__WHAT YOU SHOULD DO__: In the listing below, find each line containing "frac" and report it.

__DATASET ENTRIES__:
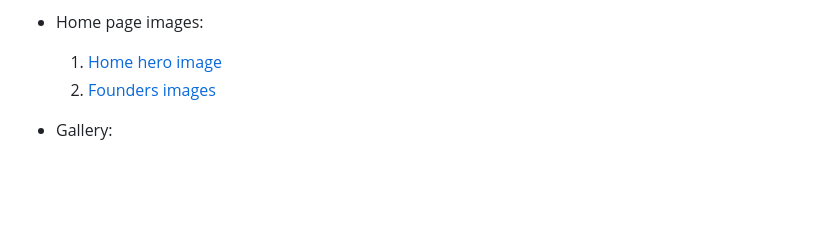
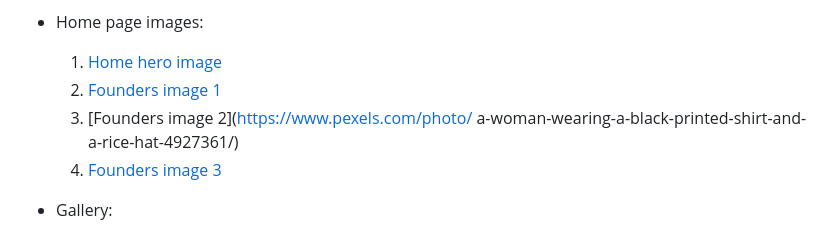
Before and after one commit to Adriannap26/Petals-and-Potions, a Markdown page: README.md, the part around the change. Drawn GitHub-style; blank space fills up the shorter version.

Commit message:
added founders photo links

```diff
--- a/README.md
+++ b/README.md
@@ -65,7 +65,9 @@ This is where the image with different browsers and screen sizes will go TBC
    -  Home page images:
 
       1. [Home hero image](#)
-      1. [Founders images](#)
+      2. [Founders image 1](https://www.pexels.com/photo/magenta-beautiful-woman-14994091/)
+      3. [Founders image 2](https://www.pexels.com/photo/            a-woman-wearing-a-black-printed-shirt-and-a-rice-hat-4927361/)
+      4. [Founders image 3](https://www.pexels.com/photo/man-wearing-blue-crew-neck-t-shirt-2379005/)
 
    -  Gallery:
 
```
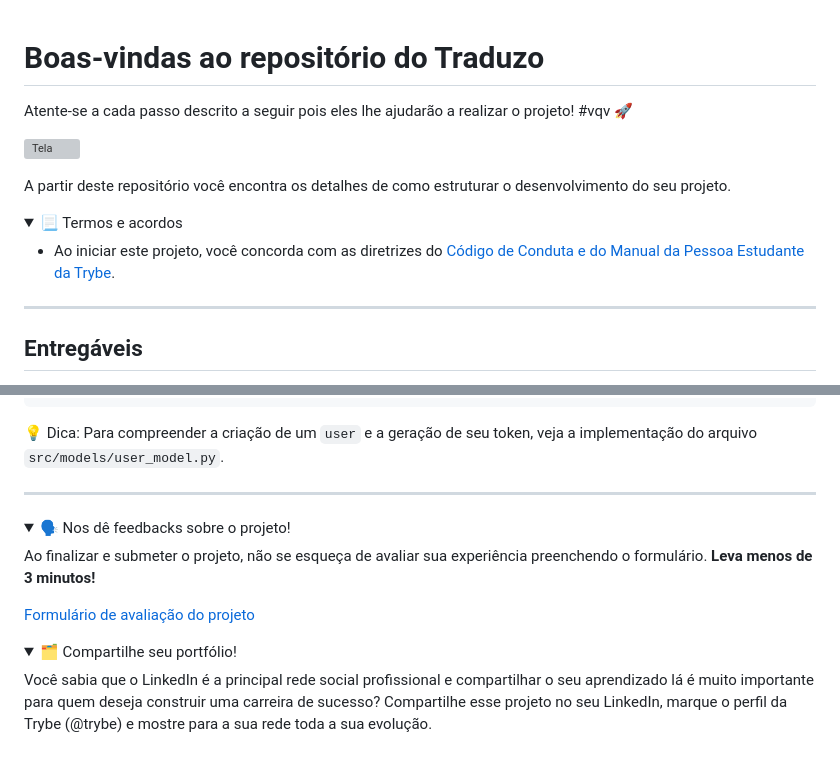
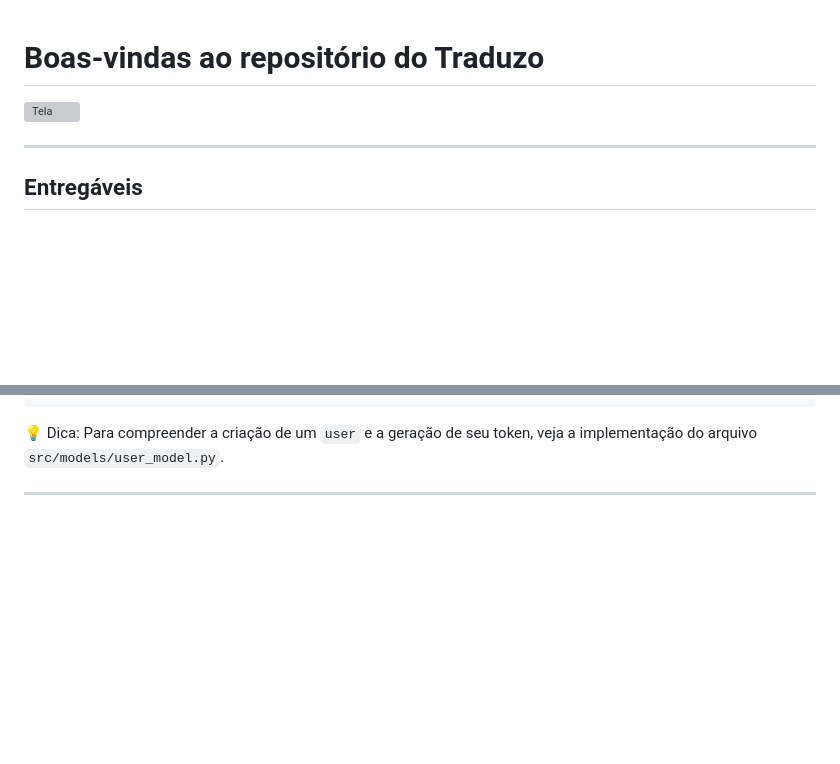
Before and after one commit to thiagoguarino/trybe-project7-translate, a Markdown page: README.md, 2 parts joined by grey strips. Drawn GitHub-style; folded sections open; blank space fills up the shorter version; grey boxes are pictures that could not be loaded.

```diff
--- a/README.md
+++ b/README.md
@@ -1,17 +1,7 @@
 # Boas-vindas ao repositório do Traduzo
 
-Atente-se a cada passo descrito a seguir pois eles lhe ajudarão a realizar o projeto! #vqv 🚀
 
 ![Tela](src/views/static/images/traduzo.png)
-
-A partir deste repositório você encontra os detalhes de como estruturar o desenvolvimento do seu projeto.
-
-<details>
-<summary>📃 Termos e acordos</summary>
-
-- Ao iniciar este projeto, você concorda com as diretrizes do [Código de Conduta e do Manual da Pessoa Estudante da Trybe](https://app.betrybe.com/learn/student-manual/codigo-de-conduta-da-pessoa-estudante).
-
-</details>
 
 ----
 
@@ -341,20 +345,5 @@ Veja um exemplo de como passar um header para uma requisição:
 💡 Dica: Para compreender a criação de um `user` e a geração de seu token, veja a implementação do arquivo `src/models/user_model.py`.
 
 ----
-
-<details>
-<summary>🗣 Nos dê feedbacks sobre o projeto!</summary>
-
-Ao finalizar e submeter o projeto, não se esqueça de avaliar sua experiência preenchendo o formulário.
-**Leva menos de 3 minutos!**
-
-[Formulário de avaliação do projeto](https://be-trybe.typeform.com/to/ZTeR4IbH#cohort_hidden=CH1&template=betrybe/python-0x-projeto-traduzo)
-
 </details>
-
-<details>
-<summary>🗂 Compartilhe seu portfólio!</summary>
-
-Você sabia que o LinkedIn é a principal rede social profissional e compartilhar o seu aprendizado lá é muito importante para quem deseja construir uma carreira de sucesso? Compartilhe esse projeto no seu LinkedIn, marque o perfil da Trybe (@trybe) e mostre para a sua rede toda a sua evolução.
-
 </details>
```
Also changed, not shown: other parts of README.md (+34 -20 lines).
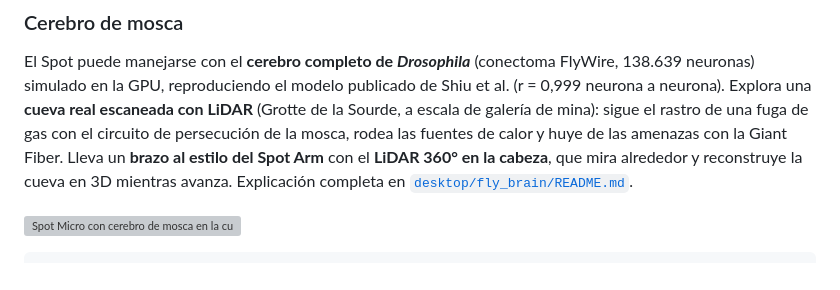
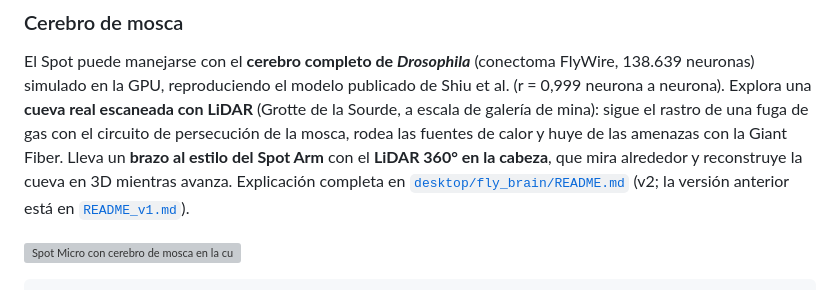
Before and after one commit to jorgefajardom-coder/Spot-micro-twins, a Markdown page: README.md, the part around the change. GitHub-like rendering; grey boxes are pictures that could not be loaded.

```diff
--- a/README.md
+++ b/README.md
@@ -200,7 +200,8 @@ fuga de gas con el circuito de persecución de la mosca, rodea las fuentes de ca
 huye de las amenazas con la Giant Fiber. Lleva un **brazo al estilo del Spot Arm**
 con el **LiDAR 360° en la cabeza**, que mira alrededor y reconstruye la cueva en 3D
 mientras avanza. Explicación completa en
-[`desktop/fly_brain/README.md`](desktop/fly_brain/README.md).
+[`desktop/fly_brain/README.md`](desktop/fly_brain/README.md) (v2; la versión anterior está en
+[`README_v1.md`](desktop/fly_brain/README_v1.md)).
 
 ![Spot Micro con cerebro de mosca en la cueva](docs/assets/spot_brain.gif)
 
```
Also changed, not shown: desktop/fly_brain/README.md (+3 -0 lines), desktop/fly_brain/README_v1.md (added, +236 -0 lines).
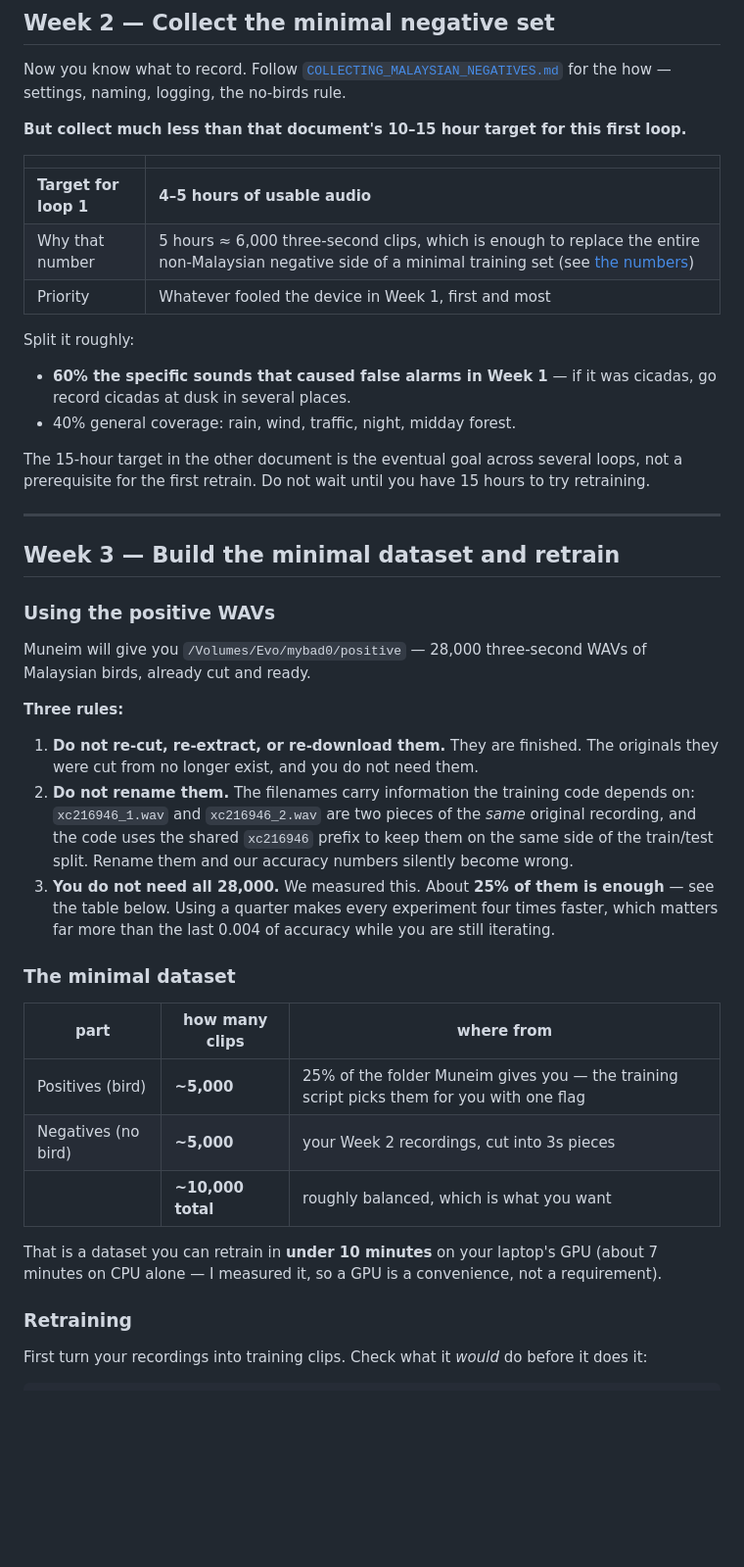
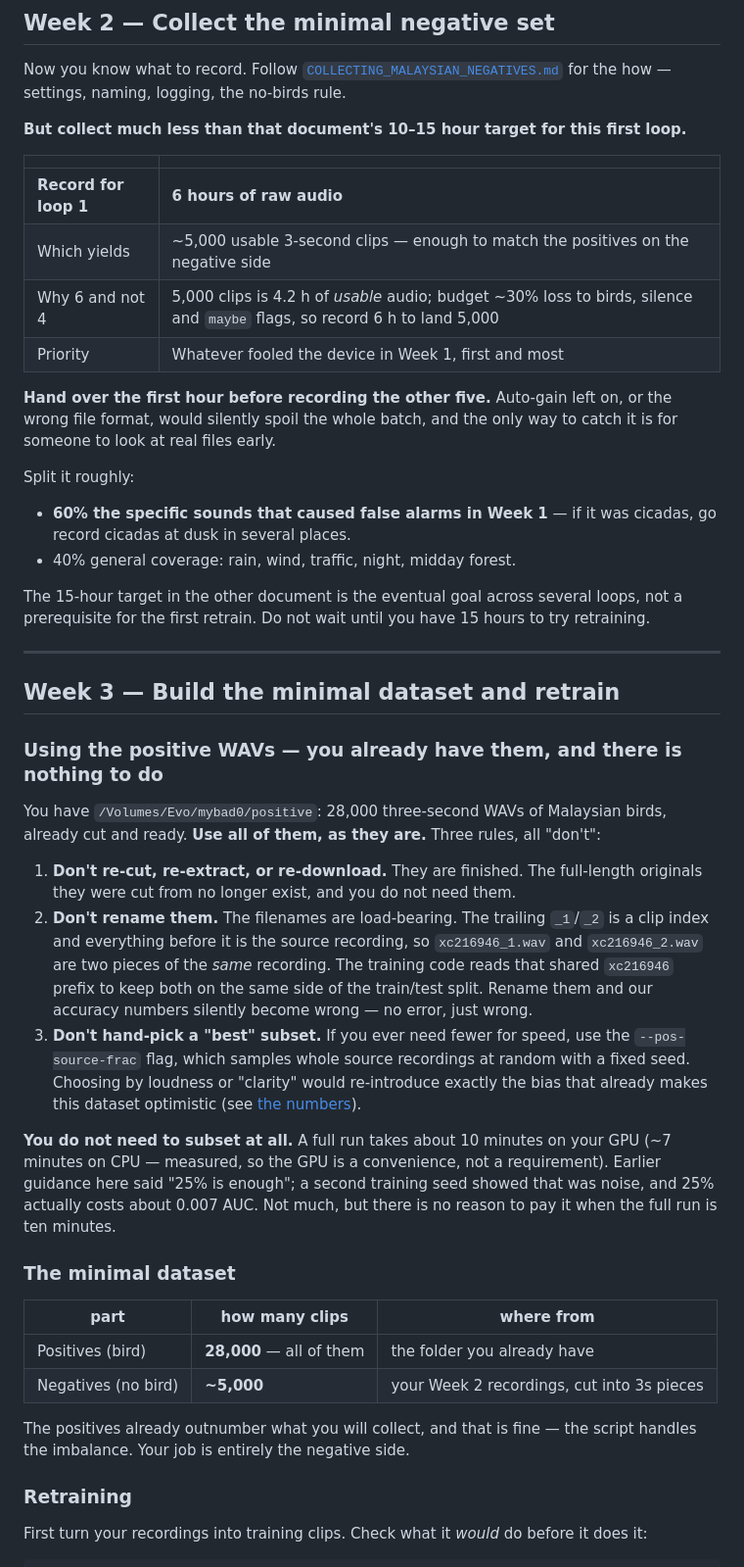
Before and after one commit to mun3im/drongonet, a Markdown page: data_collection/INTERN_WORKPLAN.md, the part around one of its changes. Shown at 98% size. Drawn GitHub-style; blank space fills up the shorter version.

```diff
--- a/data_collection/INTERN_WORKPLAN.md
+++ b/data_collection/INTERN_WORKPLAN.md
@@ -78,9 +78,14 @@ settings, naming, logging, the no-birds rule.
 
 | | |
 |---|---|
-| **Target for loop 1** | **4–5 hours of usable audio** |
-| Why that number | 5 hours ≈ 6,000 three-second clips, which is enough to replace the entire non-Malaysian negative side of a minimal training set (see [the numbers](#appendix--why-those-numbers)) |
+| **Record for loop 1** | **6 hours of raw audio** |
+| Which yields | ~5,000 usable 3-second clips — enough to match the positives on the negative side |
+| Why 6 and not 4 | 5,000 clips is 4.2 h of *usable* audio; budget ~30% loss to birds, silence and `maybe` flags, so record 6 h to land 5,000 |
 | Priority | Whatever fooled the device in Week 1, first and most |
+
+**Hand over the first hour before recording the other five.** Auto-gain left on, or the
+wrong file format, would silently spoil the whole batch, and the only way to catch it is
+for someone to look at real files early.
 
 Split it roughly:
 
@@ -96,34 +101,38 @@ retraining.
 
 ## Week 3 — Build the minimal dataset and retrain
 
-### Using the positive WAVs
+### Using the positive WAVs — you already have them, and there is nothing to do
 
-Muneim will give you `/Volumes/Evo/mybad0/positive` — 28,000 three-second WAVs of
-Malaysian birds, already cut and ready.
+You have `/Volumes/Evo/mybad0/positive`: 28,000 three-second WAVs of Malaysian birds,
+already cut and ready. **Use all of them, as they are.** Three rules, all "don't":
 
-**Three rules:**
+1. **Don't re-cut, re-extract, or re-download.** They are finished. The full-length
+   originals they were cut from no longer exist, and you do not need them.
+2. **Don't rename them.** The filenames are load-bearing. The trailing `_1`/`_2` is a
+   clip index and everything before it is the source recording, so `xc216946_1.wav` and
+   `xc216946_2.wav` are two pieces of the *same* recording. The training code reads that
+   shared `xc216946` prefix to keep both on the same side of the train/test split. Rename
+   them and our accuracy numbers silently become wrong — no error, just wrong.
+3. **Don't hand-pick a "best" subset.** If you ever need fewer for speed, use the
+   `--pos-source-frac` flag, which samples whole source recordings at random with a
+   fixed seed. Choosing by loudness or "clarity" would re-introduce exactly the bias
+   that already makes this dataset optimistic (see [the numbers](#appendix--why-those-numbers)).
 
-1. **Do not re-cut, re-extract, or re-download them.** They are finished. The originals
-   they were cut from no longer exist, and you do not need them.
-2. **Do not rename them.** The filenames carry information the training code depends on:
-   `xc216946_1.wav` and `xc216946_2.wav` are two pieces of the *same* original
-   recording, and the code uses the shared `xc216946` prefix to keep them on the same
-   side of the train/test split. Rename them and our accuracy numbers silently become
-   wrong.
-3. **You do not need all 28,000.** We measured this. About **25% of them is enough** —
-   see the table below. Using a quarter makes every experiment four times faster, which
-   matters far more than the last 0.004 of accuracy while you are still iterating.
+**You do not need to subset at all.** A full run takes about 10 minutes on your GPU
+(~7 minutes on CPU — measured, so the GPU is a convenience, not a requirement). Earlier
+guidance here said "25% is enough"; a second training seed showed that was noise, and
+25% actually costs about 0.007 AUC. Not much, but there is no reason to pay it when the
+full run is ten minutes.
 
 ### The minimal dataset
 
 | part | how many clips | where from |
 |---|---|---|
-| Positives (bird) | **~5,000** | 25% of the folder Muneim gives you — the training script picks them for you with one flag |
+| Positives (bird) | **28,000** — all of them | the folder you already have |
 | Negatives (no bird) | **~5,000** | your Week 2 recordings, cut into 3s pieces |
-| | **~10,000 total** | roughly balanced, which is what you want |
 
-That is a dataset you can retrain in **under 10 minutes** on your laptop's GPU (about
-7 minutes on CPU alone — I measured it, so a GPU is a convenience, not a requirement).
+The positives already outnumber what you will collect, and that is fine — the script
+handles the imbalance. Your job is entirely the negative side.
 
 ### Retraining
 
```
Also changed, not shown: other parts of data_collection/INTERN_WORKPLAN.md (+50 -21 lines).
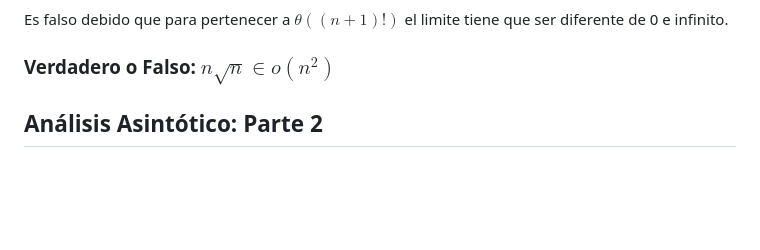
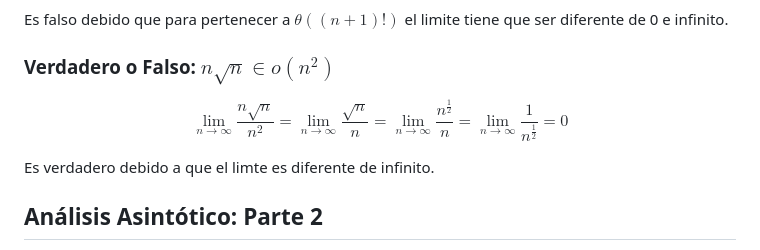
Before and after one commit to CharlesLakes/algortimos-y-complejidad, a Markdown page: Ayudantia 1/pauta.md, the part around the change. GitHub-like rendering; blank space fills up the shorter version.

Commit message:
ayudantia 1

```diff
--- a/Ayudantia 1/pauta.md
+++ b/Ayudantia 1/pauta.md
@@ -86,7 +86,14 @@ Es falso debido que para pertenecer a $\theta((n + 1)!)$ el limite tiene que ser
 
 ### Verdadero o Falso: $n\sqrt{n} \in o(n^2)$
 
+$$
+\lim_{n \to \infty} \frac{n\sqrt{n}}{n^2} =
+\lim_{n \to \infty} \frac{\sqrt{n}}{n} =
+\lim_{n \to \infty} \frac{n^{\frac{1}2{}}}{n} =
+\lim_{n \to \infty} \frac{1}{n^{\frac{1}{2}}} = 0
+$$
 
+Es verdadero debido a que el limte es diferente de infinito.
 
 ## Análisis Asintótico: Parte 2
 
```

__ANSWER FOR THIS EXERCISE__:
+   `--pos-source-frac` flag, which samples whole source recordings at random with a
+\lim_{n \to \infty} \frac{n\sqrt{n}}{n^2} =
+\lim_{n \to \infty} \frac{\sqrt{n}}{n} =
+\lim_{n \to \infty} \frac{n^{\frac{1}2{}}}{n} =
+\lim_{n \to \infty} \frac{1}{n^{\frac{1}{2}}} = 0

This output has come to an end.